Everybody always thinks I’m a vegetarian. In college (and on really bad hair days in law school, which was every day), I was told it was because my hair was really long and wavy and kind of frizzy, and I wore turquoise, and animals are cute, and I love them, and I don’t eat fish, and well, duh, vegetarian! Although I’m kind of on-board with making any and all assumptions based on one’s hair, I am just not a vegetarian, or at least not today.
In college, I couldn’t afford to buy meat so I was a vegetarian. I ate a concerning amount of tofu until one day I broke out into a body rash from too much soy. My vegetarian roommate shamed me and now I’m scared of soy. I’m also scared of deodorant, so, wait, am I a vegetarian? After I watched Food Inc., I was a vegetarian for 72 hours, okay maybe 48, okay for, like, one night or something. After reading An Omnivore’s Dilemma, I was super self-righteous for about a day, and then my mom wouldn’t make anything else for dinner, and I was home for the summer, and so I had no backbone and I carved the meat off of the chicken’s. Ouch! That was bad. There was a long stretch of time where chicken made my mouth really, really itchy, my lips would get red and bumpy, and a lump in my throat would start to form. My doctor said it was the preservatives the chicken was pumped with. I went on a chicken strike. I guess you could say I am still on a chicken strike because, honestly, chickens are monsters these days! They’re all pumped out, caged up, and angry. Poor things can’t even stand! Or are those the turkeys? Well, they can’t move either. The only animals that seem to get any activity these days are the cows, and they’re bleached, and sitting in their own feces, and unhappy, and eating corn, and how can we keep consuming them in California when giving up just 4 lbs could save the same amount of water as if you didn’t shower for an entire year?

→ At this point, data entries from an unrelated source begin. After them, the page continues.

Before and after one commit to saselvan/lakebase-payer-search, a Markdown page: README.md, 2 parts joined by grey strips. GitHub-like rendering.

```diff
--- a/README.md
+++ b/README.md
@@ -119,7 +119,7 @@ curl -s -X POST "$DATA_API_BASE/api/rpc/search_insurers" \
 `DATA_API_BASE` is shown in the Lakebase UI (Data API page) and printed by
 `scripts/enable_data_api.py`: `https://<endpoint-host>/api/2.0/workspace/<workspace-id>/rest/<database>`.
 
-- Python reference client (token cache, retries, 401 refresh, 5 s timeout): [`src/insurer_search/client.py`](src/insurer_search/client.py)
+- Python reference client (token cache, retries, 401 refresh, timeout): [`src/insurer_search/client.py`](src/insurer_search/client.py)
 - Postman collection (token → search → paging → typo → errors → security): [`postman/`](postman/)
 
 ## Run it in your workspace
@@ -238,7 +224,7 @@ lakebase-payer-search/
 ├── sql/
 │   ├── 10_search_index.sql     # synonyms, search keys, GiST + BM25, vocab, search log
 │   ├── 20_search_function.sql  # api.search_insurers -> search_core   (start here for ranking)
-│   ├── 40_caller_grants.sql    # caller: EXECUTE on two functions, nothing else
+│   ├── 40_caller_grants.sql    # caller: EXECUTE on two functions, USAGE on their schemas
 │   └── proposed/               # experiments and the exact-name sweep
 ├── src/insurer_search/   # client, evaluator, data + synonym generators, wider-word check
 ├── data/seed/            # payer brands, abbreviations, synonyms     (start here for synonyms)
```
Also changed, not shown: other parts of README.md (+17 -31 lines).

Even though I’m not a vegetarian, I still have vegetarian struggles, like trying to eat enough protein. I’ve begun to enjoy finding surprising ways to incorporate protein into my diet. That’s where today’s post comes in. I make these little fellas and sprinkle them on almost everything. They’re good to have on hand for extra protein, extra flavor, or to eat straight out of the jar as a snack. But I warn you: I once made salt & vinegar roasted chickpeas and that became a dire situation. Do not eat 2 cups of chickpeas in one sitting. If you don’t know what I’m talking about, then, well, bless your sweet, naive, innocent heart.
I love vegetables, legumes, people with long, wavy, frizzy hair who wear turquoise. I love it when animals are treated right, and until more of them are, I don’t want to eat them. But I’m just not a vegetarian. So, I eat the well-treated animals when I can and continue finding eyebrow-raising ways to incorporate non-animal protein into my food, like black bean brownies, which are coming up. Enjoy!
What You Need
2 c chickpeas
2 tblsp olive oil
1/4 tsp: coriander, cumin, smoked paprika
1/2 tsp: sriracha, salt, za’atar
*Note: if you like spicy food, these really just aren’t that spicy so up the sriracha or, better yet, throw in some cayenne you crazy thing, you.
How To Do It
Preheat oven to 400 F. Bake for 30-40 minutes or until crispy.
4 thoughts on “Roasted Chickpeas”
This recipe looks like it rocks!
I made some fried chickpeas a couple of weeks ago with similar spices. They were great in a salad. I look forward to trying these!
I enjoy the recipes, but your commentary is really what I look forward to in your posts. You write so well and I always enjoy your stories. Thanks!
Are the chickpeas supposed to be cooked or dry?